Com Microfilm Company was founded by Robert Williams in November of 1972. His background in document management, drafting, manufacturing and engineering came with while he managed the technical drafting department at Sangamo Electric.

Starting with no more then a processor and a few microfilm cameras he went on to build up sales with many of the central Illinois banks.

While providing quick film processing and document conversion he added equipment, lamps and other accessories to the product line.

Kodak,Fuji Film, Eyecom fiche readers, Canon filmers and reader/printers and bulb man lamps were some of the products offered to clients for many years.

 In 1981 Roberts son, Craig  joined Com Microfilm Company and started the only Computer Output Microfilm services in central Illinois.  Using Kodak dry silver laser based systems the turn around was very fast with the highest level of image quality available. 

Automating processes, reading bar-codes from images, data conversions from mainframes to PC's were some of the services provided.

Craig wrote the first feature article writer for Imaging Magazine. His article taught people his to build imaging systems from scratch, piece by piece. He went on to be featured in many articles as well in other magazines over the next ten years.
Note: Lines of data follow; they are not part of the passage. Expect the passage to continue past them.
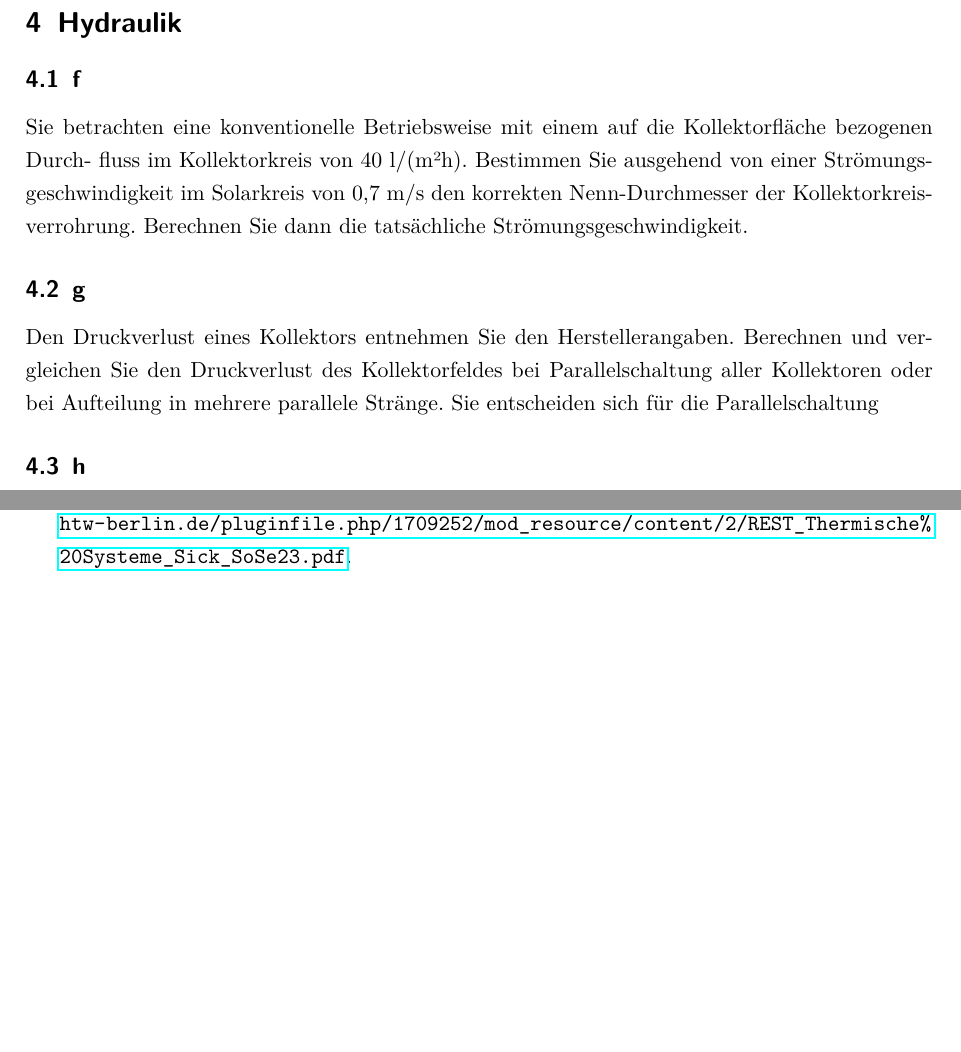
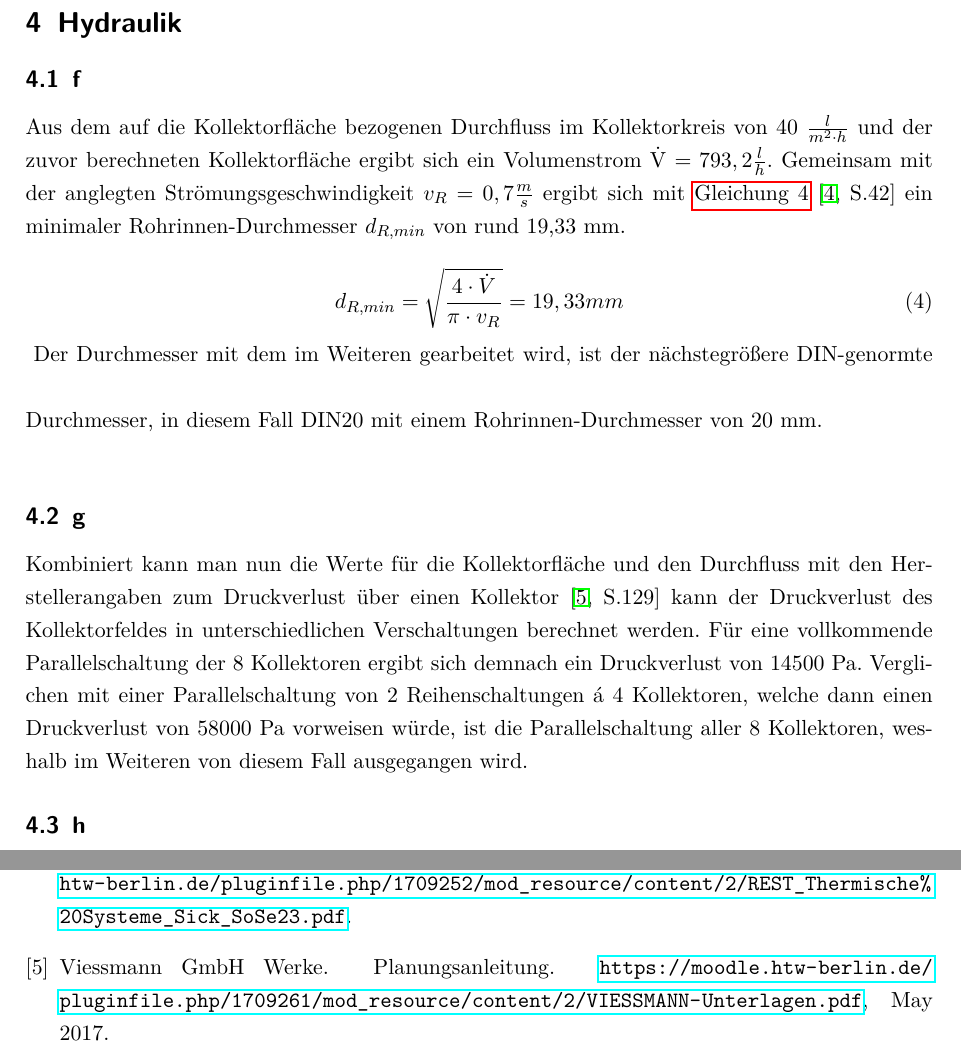
Before and after one commit to NJF73/REST-Projekt, a LaTeX document (Bericht/Feuerherdt_Niels_REST_SoSe23.tex, which reads Bericht/Sub-Files/f) Hydraulik.tex, Bericht/Sub-Files/g) Hydraulik.tex): two parts of pages 7 and 8 of 8 before the commit and two parts of pages 7 and 9 of 9 after it, joined at a grey line, cut so that both start at the same text, the shorter picture padded with empty space. Compiled offline with pdfLaTeX.

Commit message:
4.2 fertig

```diff
--- a/Bericht/Sub-Files/f) Hydraulik.tex
+++ b/Bericht/Sub-Files/f) Hydraulik.tex
@@ -1,7 +1,15 @@
 \section{Hydraulik}
 \label{sec:Hydraulik}
 \subsection{f}
-Sie betrachten eine konventionelle Betriebsweise mit einem auf die Kollektorfläche bezogenen Durch-
-fluss im Kollektorkreis von 40 l/(m²h). Bestimmen Sie ausgehend von einer Strömungsgeschwindigkeit
-im Solarkreis von 0,7 m/s den korrekten Nenn-Durchmesser der Kollektorkreisverrohrung. Berechnen
-Sie dann die tatsächliche Strömungsgeschwindigkeit.
+Aus dem auf die Kollektorfläche bezogenen Durchfluss im Kollektorkreis von 40 $\frac{l}{m^2\cdot h}$
+und der zuvor berechneten Kollektorfläche ergibt sich ein Volumenstrom \.V $=793,2 \frac{l}{h}$.
+Gemeinsam mit der anglegten Strömungsgeschwindigkeit $v_R = 0,7 \frac{m}{s}$ ergibt sich mit \autoref{eq:Durchmesser} \cite[S.42]{Sick22}
+ein minimaler Rohrinnen-Durchmesser $d_{R,min}$ von rund 19,33 mm.
+
+\begin{equation}
+    d_{R,min}=\sqrt{\frac{4 \cdot \dot{V}}{\pi \cdot v_R}}=19,33 mm
+    \label{eq:Durchmesser}
+\end{equation}
+\vspace{\baselineskip}
+Der Durchmesser mit dem im Weiteren gearbeitet wird, ist der nächstegrößere DIN-genormte Durchmesser,
+in diesem Fall DIN20 mit einem Rohrinnen-Durchmesser von 20 mm.\\
--- a/Bericht/Sub-Files/g) Hydraulik.tex
+++ b/Bericht/Sub-Files/g) Hydraulik.tex
@@ -1,4 +1,8 @@
 \subsection{g}
-Den Druckverlust eines Kollektors entnehmen Sie den Herstellerangaben. Berechnen und vergleichen
-Sie den Druckverlust des Kollektorfeldes bei Parallelschaltung aller Kollektoren oder bei Aufteilung in
-mehrere parallele Stränge. Sie entscheiden sich für die Parallelschaltung
+Kombiniert kann man nun die Werte für die Kollektorfläche und den Durchfluss mit den
+Herstellerangaben zum Druckverlust über einen Kollektor \cite[S.129]{Viessmann} kann der Druckverlust
+des Kollektorfeldes in unterschiedlichen Verschaltungen berechnet werden. Für eine vollkommende
+Parallelschaltung der 8 Kollektoren ergibt sich demnach ein Druckverlust von 14500 Pa.
+Verglichen mit einer Parallelschaltung von 2 Reihenschaltungen á 4 Kollektoren, welche dann einen
+Druckverlust von 58000 Pa vorweisen würde, ist die Parallelschaltung aller 8 Kollektoren, weshalb im Weiteren
+von diesem Fall ausgegangen wird.
```
Also changed, not shown: Bericht/Sub-Files/Libs/Quellen.bib (+8 -0 lines), Bericht/Feuerherdt_Niels_REST_SoSe23.bbl, Bericht/Feuerherdt_Niels_REST_SoSe23.pdf, 8 other files.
CMCImport process and BarMaid tracking systems were created and are still in place today for tracking and managing images and physical paper. 

Today Com Microfilm still leads the industry with imaging system designs that have lasted for decades.  Com Microfilm has since added the CMC Imaging division, designed solely to the science of image conversion. 

Many of the hundreds of Com Microfilm Company clients systems are still in use today. Merging library science with sound data management produces a long lasting user friendly system. 


Many place you encounter document images in central Illinois, be it a clinic, doctor, hospital, or State agency are likely images Com Microfilm created, in systems we built or processes we were involved in. 

It is our firm belief, by applying library sciences to the data structures of today's Integrated Systems, document imaging is a tool that will last for generations.